Cliff Stoll’s The Cuckoo’s Egg was one of the major influences in my early career. The tale of a lone astronomer doggedly pursuing an accounting error on the mainframe to discover a nefarious hacker with international spook connections combined elements of things I loved: the hard-nosed detective embodied by Sam Spade, the international intrigue of James Bond, and the technology conundrums of the early networked world. Ok – Cliff Stoll isn’t exactly Sam Spade or James Bond but you get the point. The story was a fascinating epic journey that led its protagonist to places he never expected. Other similar stories highlight the fundamental personality types associated with “hacker hunters”: They are relentless, passionate and ultimately, take these security breaches personally.
I have already talked about giving better Visibility and <em style="color: #fb1e00;">Context</em> to help response teams with uncovering the rocks during a security incident. First responders assigned to analyze, triage and resolve a security incident must also have the right skills to enable their digging. If you read analysis of how today’s advanced threats need to be approached (See RSA First Watch’s excellent paper on “Stalking the Kill Chain”), there are multiple facets of Expertise needed:
1) The responders need to be up-to-date and connected to current threat attack vectors. It isn’t sufficient to just know or understand security vulnerabilities. Responders need to understand HOW attackers are utilizing the large global catalog of vulnerabilities at that point in time.
2) The responders need to have a clear understanding of what is normal and abnormal activity on the network.

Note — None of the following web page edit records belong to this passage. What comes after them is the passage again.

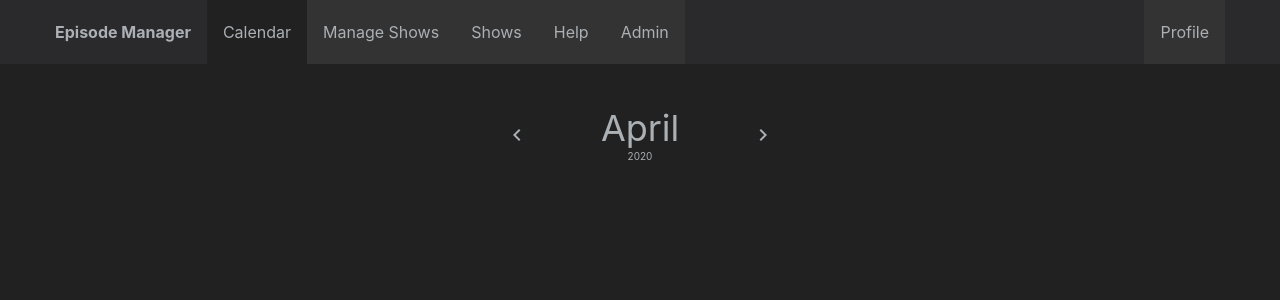
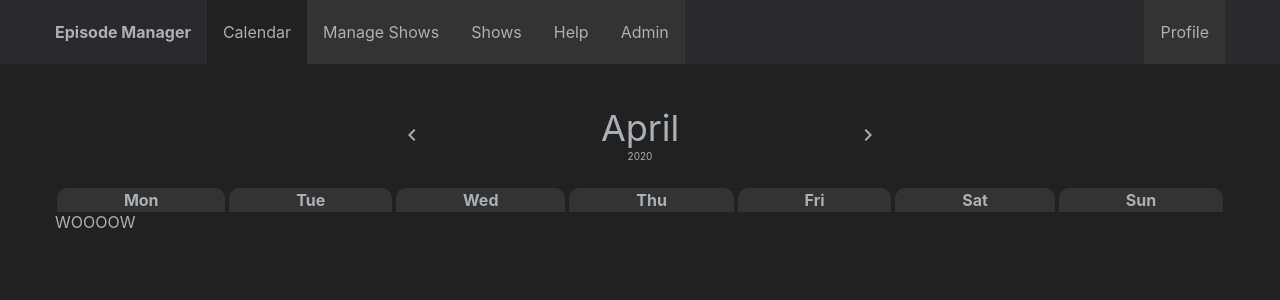
Before and after one commit to mark-buhagiar/EpisodeManager.UI, a React (Create React App) app: page / in a window 1280 px wide. Shown: the top 300 px of the page. Built offline with nearby package versions, Linux system fonts and the light colour scheme.

Commit message:
Added calendar headings

```diff
--- a/src/components/app/App.scss
+++ b/src/components/app/App.scss
@@ -1,6 +1,15 @@
 .app-container {
     margin-left: auto;
     margin-right: auto;
+}
+
+.no-select {
+    -webkit-touch-callout: none;
+    -webkit-user-select: none;
+    -khtml-user-select: none;
+    -moz-user-select: none;
+    -ms-user-select: none;
+    user-select: none;
 }
 
 @media (min-width: 1200px) {
--- /dev/null
+++ b/src/components/calendar/Calendar.scss
@@ -0,0 +1,17 @@
+@import "../../variables.scss";
+
+.calendar-headers {
+    display: flex;
+    flex-flow: row nowrap;
+    justify-content: space-around;
+
+    .calendar-header-item {
+        flex: 1 1 auto;
+        margin: 0 2px;
+        border-radius: 10px 10px 0 0;
+        background-color: $accent-color;
+        line-height: 1.5em;
+        text-align: center;
+        font-weight: bold;
+    }
+}
--- /dev/null
+++ b/src/components/calendar/Calendar.tsx
@@ -0,0 +1,18 @@
+import React from 'react';
+import CalendarHeader from './CalendarHeader';
+import './Calendar.scss';
+
+interface Props {
+    date: Date;
+}
+
+const Calendar: React.FC<Props> = (props: Props): JSX.Element => {
+    return (
+        <>
+            <CalendarHeader />
+            WOOOOW
+        </>
+    );
+};
+
+export default Calendar;
--- /dev/null
+++ b/src/components/calendar/CalendarHeader.tsx
@@ -0,0 +1,26 @@
+import React from 'react';
+import CalendarHeaderItem from './CalendarHeaderItem';
+
+const CalendarHeader: React.FC = (): JSX.Element => {
+    const headers = [
+        { label: 'Mon' },
+        { label: 'Tue' },
+        { label: 'Wed' },
+        { label: 'Thu' },
+        { label: 'Fri' },
+        { label: 'Sat' },
+        { label: 'Sun' },
+    ];
+
+    return (
+        <>
+            <div className="calendar-headers">
+                {headers.map((header) => (
+                    <CalendarHeaderItem key={header.label} {...header} />
+                ))}
+            </div>
+        </>
+    );
+};
+
+export default CalendarHeader;
--- /dev/null
+++ b/src/components/calendar/CalendarHeaderItem.tsx
@@ -0,0 +1,11 @@
+import React from 'react';
+
+interface Props {
+    label: string;
+}
+
+const CalendarHeaderItem: React.FC<Props> = (props: Props): JSX.Element => {
+    return <div className="calendar-header-item">{props.label}</div>;
+};
+
+export default CalendarHeaderItem;
--- /dev/null
+++ b/src/components/dateSelector/DateChanger.tsx
@@ -0,0 +1,21 @@
+import React from 'react';
+
+interface Props {
+    id: string;
+    className?: string[];
+    onClick: () => void;
+}
+
+const DateChanger: React.FC<Props> = (props: Props): JSX.Element => {
+    return (
+        <div
+            id={props.id}
+            className={['date-changer no-select', !props.className ? '' : [...props.className]].join(' ')}
+            onClick={(): void => props.onClick()}
+        >
+            <span className="material-icons">{props.id}</span>
+        </div>
+    );
+};
+
+export default DateChanger;
--- a/src/components/dateSelector/DateSelector.scss
+++ b/src/components/dateSelector/DateSelector.scss
@@ -9,8 +9,13 @@
     align-items: center;
 
     .month-label {
+        min-width: 10em;
         text-align: center;
-        margin: 0 $distance-covid-warning;
+        margin: 0 $distance-covid-safe;
+    }
+
+    .date-changer {
+        cursor: pointer;
     }
 
     .year {
--- a/src/components/dateSelector/DateSelector.tsx
+++ b/src/components/dateSelector/DateSelector.tsx
@@ -1,6 +1,7 @@
 import Moment from 'moment';
 import React, { Dispatch } from 'react';
-import { MonthReducerAction } from '../../reducers/monthReducerActions';
+import { MonthReducerAction, MonthReducerActionTypes } from '../../reducers/monthReducerActions';
+import DateChanger from './DateChanger';
 import './DateSelector.scss';
 
 interface Props {
@@ -13,17 +14,21 @@ const DateSelector: React.FC<Props> = ({ date, updateDateDispatch }): JSX.Elemen
     const month = momentDate.format('MMMM');
     const year = momentDate.format('YYYY');
 
+    const changeMonth = (type: MonthReducerActionTypes): void => updateDateDispatch({ type });
     return (
         <div id="dateSelector">
-            <div id="decrementMonth">
-                <span className="material-icons">navigate_before</span>
-            </div>
+            <DateChanger
+                id="navigate_before"
+                onClick={(): void => changeMonth(MonthReducerActionTypes.DECREMENT_MONTH)}
+            />
             <div className="month-label">
                 {month} <br /> <div className="year">{year}</div>
             </div>
-            <div id="incrementMonth">
-                <span className="material-icons">navigate_next</span>
-            </div>
+
+            <DateChanger
+                id="navigate_next"
+                onClick={(): void => changeMonth(MonthReducerActionTypes.INCREMENT_MONTH)}
+            />
         </div>
     );
 };
--- a/src/components/header/Header.tsx
+++ b/src/components/header/Header.tsx
@@ -18,7 +18,7 @@ const Header: React.FC = (): JSX.Element => {
     const generateNavLink = (link: NavLinkObj): JSX.Element => <NavLink key={link.to} {...link}></NavLink>;
 
     return (
-        <nav className="nav-bar">
+        <nav className="nav-bar no-select">
             <div id="navContainer" className="app-container">
                 <span className="app-title">Episode Manager</span>
                 {navLinksLeft.map(generateNavLink)}
--- a/src/components/home/HomePage.tsx
+++ b/src/components/home/HomePage.tsx
@@ -1,6 +1,7 @@
 import React, { useReducer } from 'react';
 import DateSelector from '../dateSelector/DateSelector';
 import monthReducer from '../../reducers/monthReducer';
+import Calendar from '../calendar/Calendar';
 
 const HomePage: React.FC = (): JSX.Element => {
     const [date, updateDateDispatch] = useReducer(monthReducer, new Date());
@@ -9,6 +10,7 @@ const HomePage: React.FC = (): JSX.Element => {
     return (
         <div>
             <DateSelector {...props} />
+            <Calendar date={date} />
         </div>
     );
 };
--- a/src/reducers/monthReducer.ts
+++ b/src/reducers/monthReducer.ts
@@ -1,13 +1,13 @@
-import { MonthReducerAction, MonthReducerActions } from './monthReducerActions';
+import { MonthReducerAction, MonthReducerActionTypes } from './monthReducerActions';
 
 const monthReducer = (state: Date, action: MonthReducerAction): Date => {
     switch (action.type) {
-        case MonthReducerActions.INCREMENT_MONTH: {
+        case MonthReducerActionTypes.INCREMENT_MONTH: {
             const newState = new Date(state);
             newState.setMonth(newState.getMonth() + 1);
             return newState;
         }
-        case MonthReducerActions.DECREMENT_MONTH: {
+        case MonthReducerActionTypes.DECREMENT_MONTH: {
             const newState = new Date(state);
             newState.setMonth(newState.getMonth() - 1);
             return newState;
--- a/src/reducers/monthReducerActions.ts
+++ b/src/reducers/monthReducerActions.ts
@@ -1,8 +1,8 @@
-export enum MonthReducerActions {
+export enum MonthReducerActionTypes {
     INCREMENT_MONTH = 1,
     DECREMENT_MONTH = 2,
 }
 
 export type MonthReducerAction =
-    | { type: MonthReducerActions.DECREMENT_MONTH }
-    | { type: MonthReducerActions.INCREMENT_MONTH };
+    | { type: MonthReducerActionTypes.INCREMENT_MONTH }
+    | { type: MonthReducerActionTypes.DECREMENT_MONTH };
```
Also changed, not shown: 1 other file (tests, documents, lock files or other folders).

3) The responders need to be able to imagine other channels and vectors that haven’t been seen before.
There are few tangible elements of building this Expertise:
Gather and organize a clear picture of current adversaries, attack vectors and threat scenarios. Some of this can be gained through external services such as RSA Live. Other elements will need to be sourced internally. One company I have worked with is maintaining a “persons of interest” database cataloging shadowy but known adversaries, their favorite attack vectors, known affiliations and other pertinent information. This information, alongside incoming indicators of compromise, intel from shared information groups and other sources, helps them keep an eye out for specific activity that are known threat scenarios.
Enable the technical infrastructure. Intel flowing into the security function should impact controls design and implementation downstream. If intel points to a set of known bad IP addresses, enable protection at multiple layers – perimeter defenses, IDS, etc. This seems like just common sense but the critical point is how fast is that intel acted upon. Barriers that may slow down the process (such as change control) should be optimized to ensure the flow is as accelerated based on risk.
Don’t rely solely on internal resources. This doesn’t mean that you shouldn’t trust or use your internal resources. It just means that sometimes you should level set your processes, technology infrastructure or threat intelligence with a trusted outside party. Attack scenarios are so varied today that it is good to get experiences outside your own world to validate your approaches.
RSA’s First Watch paper mentioned above states ‘the success of a modern attack often depends on the activities of the carbon based unit between the keyboard and the chair’. I wholeheartedly agree with this statement. Technologies can fill many voids except the void between the ears of the person staring at the screen. Security analysts are extremely talented people and when given the right tools and processes pose a solid opponent for today’s adversaries. Security organizations must embrace that Expertise and view it as an imperative to optimize and leverage it in managing today’s security threats.